Keep the wording of each record exactly the same when you repeat it, and leave out pictures.

[Revision comparison data]
-- Opening Marker --

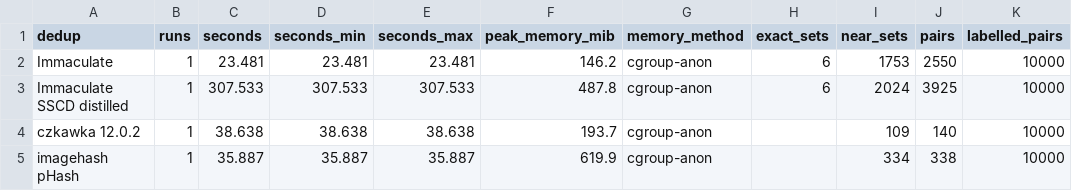
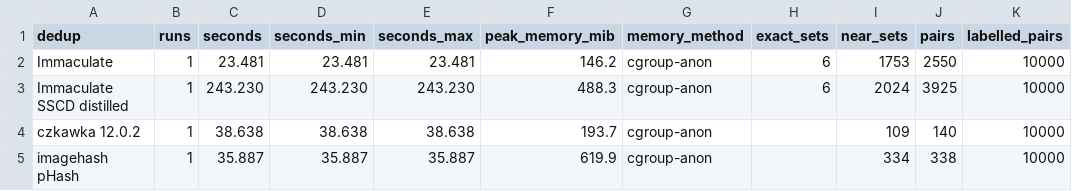
Before and after one commit to Pbatch/Immaculate, a CSV file: benchmark/results/disc2021.csv, drawn as a sheet; only a part is shown; the diff names each change by its address in the sheet, - before the commit and + after, or states it on an @@ line.

```diff
--- a/benchmark/results/disc2021.csv
+++ b/benchmark/results/disc2021.csv
-C3 (seconds): 307.533
+C3 (seconds): 243.230
-D3 (seconds_min): 307.533
+D3 (seconds_min): 243.230
-E3 (seconds_max): 307.533
+E3 (seconds_max): 243.230
-F3 (peak_memory_mib): 487.8
+F3 (peak_memory_mib): 488.3
```
Also changed, not shown: benchmark/results/ukbench-transformed.csv, 4 other files.
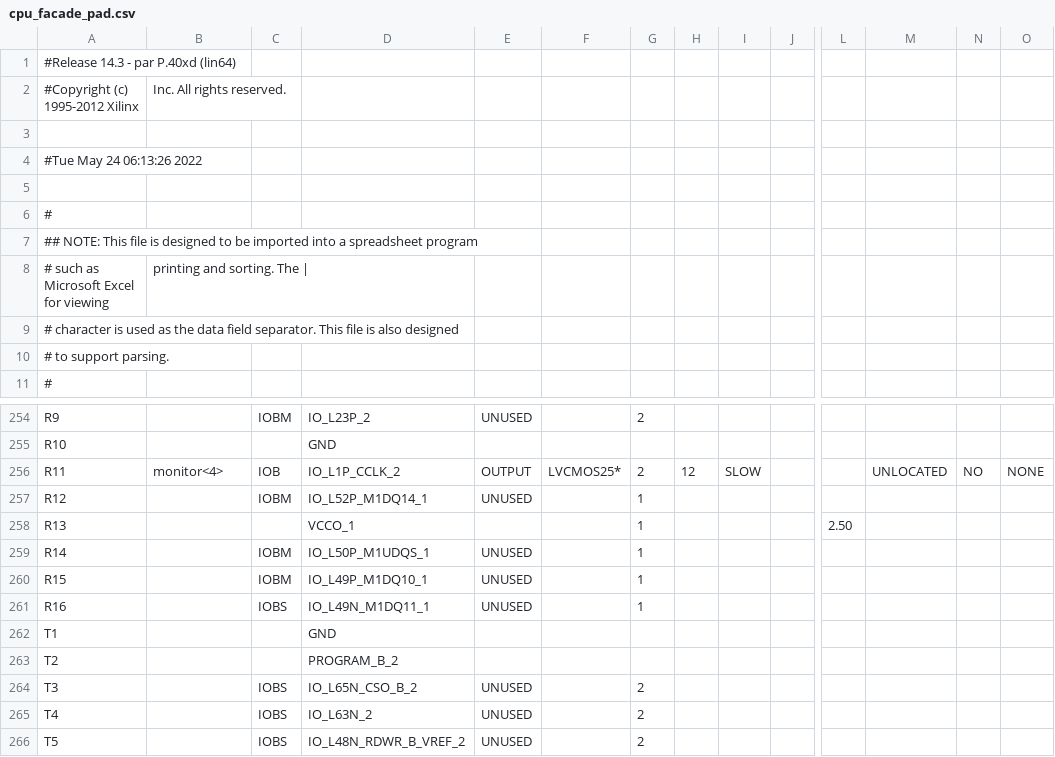
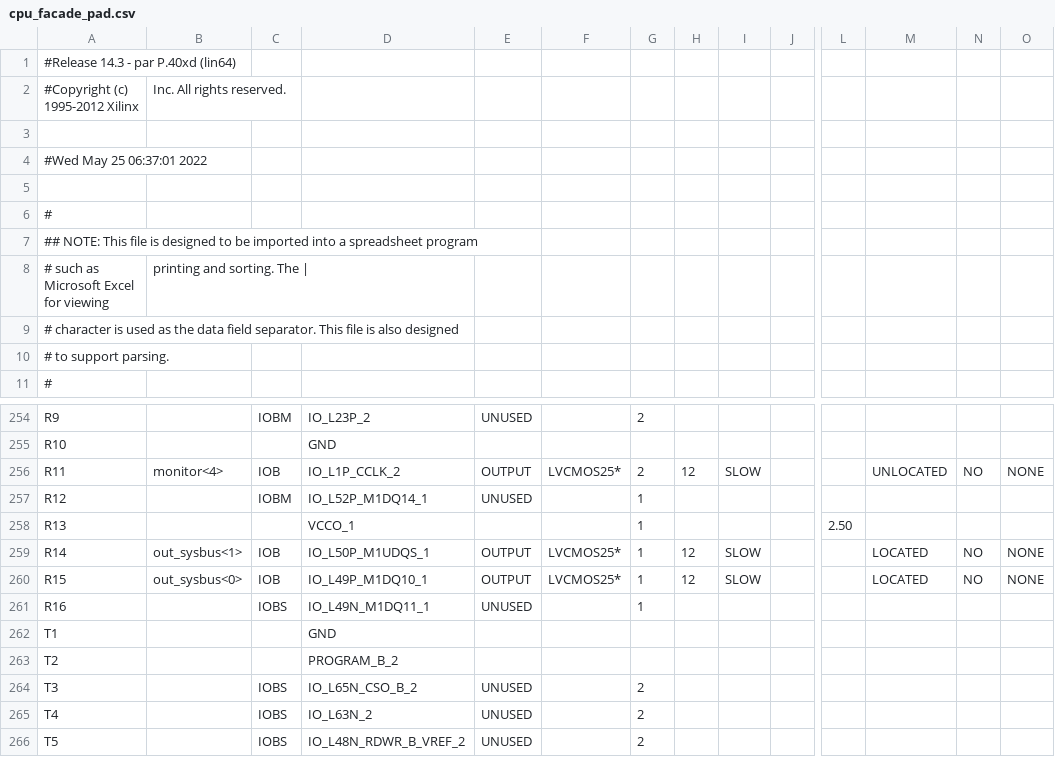
Before and after one commit to rostislav-nikitin/edu.fpga.xilinx.cpu.8bit, a CSV file: cpu/cpu_facade_pad.csv, drawn as a sheet; only a part is shown, gaps mark what is left out; the diff covers the shown part only; the diff names each change by its address in the sheet, - before the commit and + after, or states it on an @@ line.

Commit message:
Working version :: Sysbus LEDs was added

```diff
--- a/cpu/cpu_facade_pad.csv
+++ b/cpu/cpu_facade_pad.csv
-A4: #Tue May 24 06:13:26 2022
+A4: #Wed May 25 06:37:01 2022
-B259: (empty)
+B259: out_sysbus<1>
-C259:C260: IOBM
+C259:C260: IOB
-E259:E260: UNUSED
+E259:E260: OUTPUT
-F259:F260: (empty)
+F259:F260: LVCMOS25*
-H259:H260: (empty)
+H259:H260: 12
-I259:I260: (empty)
+I259:I260: SLOW
-M259:M260: (empty)
+M259:M260: LOCATED
-N259:N260: (empty)
+N259:N260: NO
-O259:O260: (empty)
+O259:O260: NONE
-B260: (empty)
+B260: out_sysbus<0>
```
Also changed, not shown: 54 edited cells elsewhere in this file, 50 other files.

-- Closing Marker --

**Answer:**
Before and after one commit to Pbatch/Immaculate, a CSV file: benchmark/results/disc2021.csv, drawn as a sheet; only a part is shown; the diff names each change by its address in the sheet, - before the commit and + after, or states it on an @@ line.

```diff
--- a/benchmark/results/disc2021.csv
+++ b/benchmark/results/disc2021.csv
-C3 (seconds): 307.533
+C3 (seconds): 243.230
-D3 (seconds_min): 307.533
+D3 (seconds_min): 243.230
-E3 (seconds_max): 307.533
+E3 (seconds_max): 243.230
-F3 (peak_memory_mib): 487.8
+F3 (peak_memory_mib): 488.3
```
Also changed, not shown: benchmark/results/ukbench-transformed.csv, 4 other files.
Before and after one commit to rostislav-nikitin/edu.fpga.xilinx.cpu.8bit, a CSV file: cpu/cpu_facade_pad.csv, drawn as a sheet; only a part is shown, gaps mark what is left out; the diff covers the shown part only; the diff names each change by its address in the sheet, - before the commit and + after, or states it on an @@ line.

Commit message:
Working version :: Sysbus LEDs was added

```diff
--- a/cpu/cpu_facade_pad.csv
+++ b/cpu/cpu_facade_pad.csv
-A4: #Tue May 24 06:13:26 2022
+A4: #Wed May 25 06:37:01 2022
-B259: (empty)
+B259: out_sysbus<1>
-C259:C260: IOBM
+C259:C260: IOB
-E259:E260: UNUSED
+E259:E260: OUTPUT
-F259:F260: (empty)
+F259:F260: LVCMOS25*
-H259:H260: (empty)
+H259:H260: 12
-I259:I260: (empty)
+I259:I260: SLOW
-M259:M260: (empty)
+M259:M260: LOCATED
-N259:N260: (empty)
+N259:N260: NO
-O259:O260: (empty)
+O259:O260: NONE
-B260: (empty)
+B260: out_sysbus<0>
```
Also changed, not shown: 54 edited cells elsewhere in this file, 50 other files.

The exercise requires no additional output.